-- Opening Marker --
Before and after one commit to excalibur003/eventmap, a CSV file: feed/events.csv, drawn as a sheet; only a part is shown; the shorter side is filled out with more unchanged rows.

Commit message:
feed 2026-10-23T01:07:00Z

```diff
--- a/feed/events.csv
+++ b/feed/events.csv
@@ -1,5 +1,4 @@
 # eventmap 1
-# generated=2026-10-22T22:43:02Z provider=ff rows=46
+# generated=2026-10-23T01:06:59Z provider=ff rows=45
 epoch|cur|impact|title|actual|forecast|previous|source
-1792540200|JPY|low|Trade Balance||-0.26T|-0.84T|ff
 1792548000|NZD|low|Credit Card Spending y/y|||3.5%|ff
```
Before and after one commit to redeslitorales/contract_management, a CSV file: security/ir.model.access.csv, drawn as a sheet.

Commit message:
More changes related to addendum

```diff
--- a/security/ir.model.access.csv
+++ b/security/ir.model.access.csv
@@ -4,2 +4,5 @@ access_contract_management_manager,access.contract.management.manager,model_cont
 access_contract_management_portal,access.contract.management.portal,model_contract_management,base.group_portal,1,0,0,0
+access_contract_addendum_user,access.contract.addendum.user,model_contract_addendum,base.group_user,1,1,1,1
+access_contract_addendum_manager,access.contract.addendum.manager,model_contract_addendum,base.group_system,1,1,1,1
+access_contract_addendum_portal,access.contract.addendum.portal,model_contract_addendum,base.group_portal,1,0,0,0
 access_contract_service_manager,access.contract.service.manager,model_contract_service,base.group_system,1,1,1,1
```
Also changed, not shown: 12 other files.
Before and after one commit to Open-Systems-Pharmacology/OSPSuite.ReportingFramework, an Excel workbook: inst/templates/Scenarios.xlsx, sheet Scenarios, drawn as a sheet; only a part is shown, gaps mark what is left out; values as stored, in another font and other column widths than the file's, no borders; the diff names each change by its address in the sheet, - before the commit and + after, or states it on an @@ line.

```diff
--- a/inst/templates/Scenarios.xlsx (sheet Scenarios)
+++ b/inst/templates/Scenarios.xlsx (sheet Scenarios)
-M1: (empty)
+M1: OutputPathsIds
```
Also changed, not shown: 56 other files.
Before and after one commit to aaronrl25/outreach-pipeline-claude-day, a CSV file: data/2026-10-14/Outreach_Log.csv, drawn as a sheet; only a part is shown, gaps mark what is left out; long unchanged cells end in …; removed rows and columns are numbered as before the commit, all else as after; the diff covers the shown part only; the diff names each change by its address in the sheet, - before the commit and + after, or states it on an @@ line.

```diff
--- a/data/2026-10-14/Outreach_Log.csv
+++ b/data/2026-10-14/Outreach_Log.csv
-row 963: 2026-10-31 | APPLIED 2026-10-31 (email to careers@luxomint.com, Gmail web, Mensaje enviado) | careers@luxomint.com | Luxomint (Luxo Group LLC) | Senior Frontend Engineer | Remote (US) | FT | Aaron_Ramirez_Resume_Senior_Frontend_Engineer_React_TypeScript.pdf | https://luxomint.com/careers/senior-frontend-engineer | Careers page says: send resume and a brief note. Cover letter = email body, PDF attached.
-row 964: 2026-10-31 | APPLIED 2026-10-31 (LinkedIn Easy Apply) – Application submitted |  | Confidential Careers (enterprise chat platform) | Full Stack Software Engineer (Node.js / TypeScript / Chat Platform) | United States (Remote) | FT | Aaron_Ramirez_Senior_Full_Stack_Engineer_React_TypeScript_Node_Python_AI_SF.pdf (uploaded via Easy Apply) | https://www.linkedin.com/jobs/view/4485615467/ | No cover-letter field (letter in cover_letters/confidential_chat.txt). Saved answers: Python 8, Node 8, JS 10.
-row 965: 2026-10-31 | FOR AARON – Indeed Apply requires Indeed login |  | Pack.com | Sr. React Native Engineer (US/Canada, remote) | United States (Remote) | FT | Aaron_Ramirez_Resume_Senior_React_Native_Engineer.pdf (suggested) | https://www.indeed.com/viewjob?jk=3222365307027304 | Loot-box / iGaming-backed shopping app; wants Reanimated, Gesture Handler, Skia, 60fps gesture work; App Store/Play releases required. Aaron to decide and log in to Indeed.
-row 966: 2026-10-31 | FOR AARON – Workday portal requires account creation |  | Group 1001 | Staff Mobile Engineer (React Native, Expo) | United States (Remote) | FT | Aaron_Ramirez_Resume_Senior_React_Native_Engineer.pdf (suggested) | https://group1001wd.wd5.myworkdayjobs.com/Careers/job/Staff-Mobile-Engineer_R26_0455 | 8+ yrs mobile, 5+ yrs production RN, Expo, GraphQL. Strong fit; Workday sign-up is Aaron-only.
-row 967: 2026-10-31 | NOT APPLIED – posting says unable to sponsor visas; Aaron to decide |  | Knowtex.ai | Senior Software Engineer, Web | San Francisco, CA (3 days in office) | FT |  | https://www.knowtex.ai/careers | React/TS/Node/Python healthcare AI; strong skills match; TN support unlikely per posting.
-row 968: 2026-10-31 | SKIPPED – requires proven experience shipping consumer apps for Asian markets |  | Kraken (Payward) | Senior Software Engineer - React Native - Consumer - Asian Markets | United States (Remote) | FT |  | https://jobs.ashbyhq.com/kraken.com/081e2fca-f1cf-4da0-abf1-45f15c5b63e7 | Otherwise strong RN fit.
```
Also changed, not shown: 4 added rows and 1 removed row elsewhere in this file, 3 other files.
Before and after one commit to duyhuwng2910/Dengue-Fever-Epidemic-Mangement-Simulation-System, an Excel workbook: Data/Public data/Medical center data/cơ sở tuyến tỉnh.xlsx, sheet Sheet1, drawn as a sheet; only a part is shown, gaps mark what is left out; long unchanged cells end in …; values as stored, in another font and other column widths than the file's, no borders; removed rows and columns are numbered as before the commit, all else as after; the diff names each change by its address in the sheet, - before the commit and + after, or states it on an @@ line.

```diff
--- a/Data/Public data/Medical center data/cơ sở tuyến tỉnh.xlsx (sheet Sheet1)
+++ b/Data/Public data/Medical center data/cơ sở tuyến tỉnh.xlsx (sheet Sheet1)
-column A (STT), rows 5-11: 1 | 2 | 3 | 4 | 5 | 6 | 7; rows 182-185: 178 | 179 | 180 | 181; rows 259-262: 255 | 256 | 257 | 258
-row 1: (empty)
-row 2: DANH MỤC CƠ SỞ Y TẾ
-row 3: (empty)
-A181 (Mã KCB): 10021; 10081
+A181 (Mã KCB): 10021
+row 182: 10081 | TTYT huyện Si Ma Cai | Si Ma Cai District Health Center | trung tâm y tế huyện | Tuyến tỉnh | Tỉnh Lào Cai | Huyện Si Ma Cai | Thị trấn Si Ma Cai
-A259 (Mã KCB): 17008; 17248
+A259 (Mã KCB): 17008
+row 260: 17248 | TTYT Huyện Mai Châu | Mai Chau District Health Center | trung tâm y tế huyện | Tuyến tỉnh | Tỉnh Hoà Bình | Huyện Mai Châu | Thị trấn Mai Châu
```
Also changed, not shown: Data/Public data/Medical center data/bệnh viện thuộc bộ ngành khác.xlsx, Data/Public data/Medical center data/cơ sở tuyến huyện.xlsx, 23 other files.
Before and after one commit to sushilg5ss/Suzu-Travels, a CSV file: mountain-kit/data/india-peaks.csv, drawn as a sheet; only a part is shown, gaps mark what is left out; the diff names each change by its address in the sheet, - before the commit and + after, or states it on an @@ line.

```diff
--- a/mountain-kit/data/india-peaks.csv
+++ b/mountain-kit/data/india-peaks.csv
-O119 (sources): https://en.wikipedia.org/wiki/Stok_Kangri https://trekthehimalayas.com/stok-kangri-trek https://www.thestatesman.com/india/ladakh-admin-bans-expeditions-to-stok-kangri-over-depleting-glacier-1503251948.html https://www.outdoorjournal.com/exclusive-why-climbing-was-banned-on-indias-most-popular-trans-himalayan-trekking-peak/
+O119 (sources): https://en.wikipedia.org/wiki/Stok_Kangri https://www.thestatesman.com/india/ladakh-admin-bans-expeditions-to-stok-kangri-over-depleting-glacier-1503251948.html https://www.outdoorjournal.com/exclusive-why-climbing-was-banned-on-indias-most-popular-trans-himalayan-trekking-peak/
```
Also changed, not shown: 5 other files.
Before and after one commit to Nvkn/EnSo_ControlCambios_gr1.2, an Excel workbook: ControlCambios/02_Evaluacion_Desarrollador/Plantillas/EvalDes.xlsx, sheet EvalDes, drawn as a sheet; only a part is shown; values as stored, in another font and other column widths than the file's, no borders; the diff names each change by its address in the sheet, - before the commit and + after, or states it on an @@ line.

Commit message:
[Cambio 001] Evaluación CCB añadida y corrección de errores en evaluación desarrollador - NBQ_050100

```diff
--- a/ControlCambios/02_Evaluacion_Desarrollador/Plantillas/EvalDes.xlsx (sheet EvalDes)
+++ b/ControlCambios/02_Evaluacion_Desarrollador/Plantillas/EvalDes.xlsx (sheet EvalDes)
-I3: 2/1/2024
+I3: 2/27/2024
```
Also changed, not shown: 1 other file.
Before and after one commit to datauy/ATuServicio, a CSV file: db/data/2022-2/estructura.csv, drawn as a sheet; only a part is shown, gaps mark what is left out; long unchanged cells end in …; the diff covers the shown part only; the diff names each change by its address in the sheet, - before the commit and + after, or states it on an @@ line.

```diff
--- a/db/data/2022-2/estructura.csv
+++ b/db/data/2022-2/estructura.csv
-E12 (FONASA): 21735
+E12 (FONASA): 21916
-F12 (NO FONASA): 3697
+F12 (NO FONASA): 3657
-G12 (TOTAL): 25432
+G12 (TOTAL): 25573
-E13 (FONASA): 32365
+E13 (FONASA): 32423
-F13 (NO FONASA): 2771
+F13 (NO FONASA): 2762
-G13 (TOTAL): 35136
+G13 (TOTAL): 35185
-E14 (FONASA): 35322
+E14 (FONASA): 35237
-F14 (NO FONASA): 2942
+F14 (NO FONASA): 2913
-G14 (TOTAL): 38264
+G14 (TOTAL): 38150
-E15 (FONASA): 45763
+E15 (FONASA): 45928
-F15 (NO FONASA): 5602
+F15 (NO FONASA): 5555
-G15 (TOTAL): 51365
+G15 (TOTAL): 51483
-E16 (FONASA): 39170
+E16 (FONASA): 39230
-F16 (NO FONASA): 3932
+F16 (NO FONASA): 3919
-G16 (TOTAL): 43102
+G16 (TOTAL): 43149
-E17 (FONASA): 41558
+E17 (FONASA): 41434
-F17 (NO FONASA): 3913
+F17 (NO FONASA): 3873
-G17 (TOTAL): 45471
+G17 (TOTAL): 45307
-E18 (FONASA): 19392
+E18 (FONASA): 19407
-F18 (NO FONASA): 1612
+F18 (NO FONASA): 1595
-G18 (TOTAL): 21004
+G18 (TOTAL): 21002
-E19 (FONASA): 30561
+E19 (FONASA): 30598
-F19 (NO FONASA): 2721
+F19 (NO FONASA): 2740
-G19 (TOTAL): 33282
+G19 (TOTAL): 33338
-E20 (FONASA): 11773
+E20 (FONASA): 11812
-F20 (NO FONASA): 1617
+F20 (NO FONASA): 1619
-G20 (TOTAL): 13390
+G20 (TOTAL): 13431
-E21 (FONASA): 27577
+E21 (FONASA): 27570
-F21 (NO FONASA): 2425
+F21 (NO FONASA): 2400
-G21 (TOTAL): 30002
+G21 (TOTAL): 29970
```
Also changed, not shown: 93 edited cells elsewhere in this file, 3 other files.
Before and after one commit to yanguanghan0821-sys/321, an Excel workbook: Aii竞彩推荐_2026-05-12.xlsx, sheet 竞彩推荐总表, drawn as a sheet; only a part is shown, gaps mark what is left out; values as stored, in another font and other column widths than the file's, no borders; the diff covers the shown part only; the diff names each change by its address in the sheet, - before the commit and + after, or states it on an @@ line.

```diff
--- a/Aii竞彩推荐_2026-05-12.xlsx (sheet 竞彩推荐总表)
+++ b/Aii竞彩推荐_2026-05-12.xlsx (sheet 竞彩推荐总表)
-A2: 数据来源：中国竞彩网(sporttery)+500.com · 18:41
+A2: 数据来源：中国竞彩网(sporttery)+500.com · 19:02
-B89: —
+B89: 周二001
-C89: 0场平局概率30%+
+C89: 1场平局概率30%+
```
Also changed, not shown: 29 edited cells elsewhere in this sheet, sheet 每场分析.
-- Closing Marker --
= What to work on =
What lines above hold the word "font"? Pull each one out.

= Result of the task =
Before and after one commit to Open-Systems-Pharmacology/OSPSuite.ReportingFramework, an Excel workbook: inst/templates/Scenarios.xlsx, sheet Scenarios, drawn as a sheet; only a part is shown, gaps mark what is left out; values as stored, in another font and other column widths than the file's, no borders; the diff names each change by its address in the sheet, - before the commit and + after, or states it on an @@ line.
Before and after one commit to duyhuwng2910/Dengue-Fever-Epidemic-Mangement-Simulation-System, an Excel workbook: Data/Public data/Medical center data/cơ sở tuyến tỉnh.xlsx, sheet Sheet1, drawn as a sheet; only a part is shown, gaps mark what is left out; long unchanged cells end in …; values as stored, in another font and other column widths than the file's, no borders; removed rows and columns are numbered as before the commit, all else as after; the diff names each change by its address in the sheet, - before the commit and + after, or states it on an @@ line.
Before and after one commit to Nvkn/EnSo_ControlCambios_gr1.2, an Excel workbook: ControlCambios/02_Evaluacion_Desarrollador/Plantillas/EvalDes.xlsx, sheet EvalDes, drawn as a sheet; only a part is shown; values as stored, in another font and other column widths than the file's, no borders; the diff names each change by its address in the sheet, - before the commit and + after, or states it on an @@ line.
Before and after one commit to yanguanghan0821-sys/321, an Excel workbook: Aii竞彩推荐_2026-05-12.xlsx, sheet 竞彩推荐总表, drawn as a sheet; only a part is shown, gaps mark what is left out; values as stored, in another font and other column widths than the file's, no borders; the diff covers the shown part only; the diff names each change by its address in the sheet, - before the commit and + after, or states it on an @@ line.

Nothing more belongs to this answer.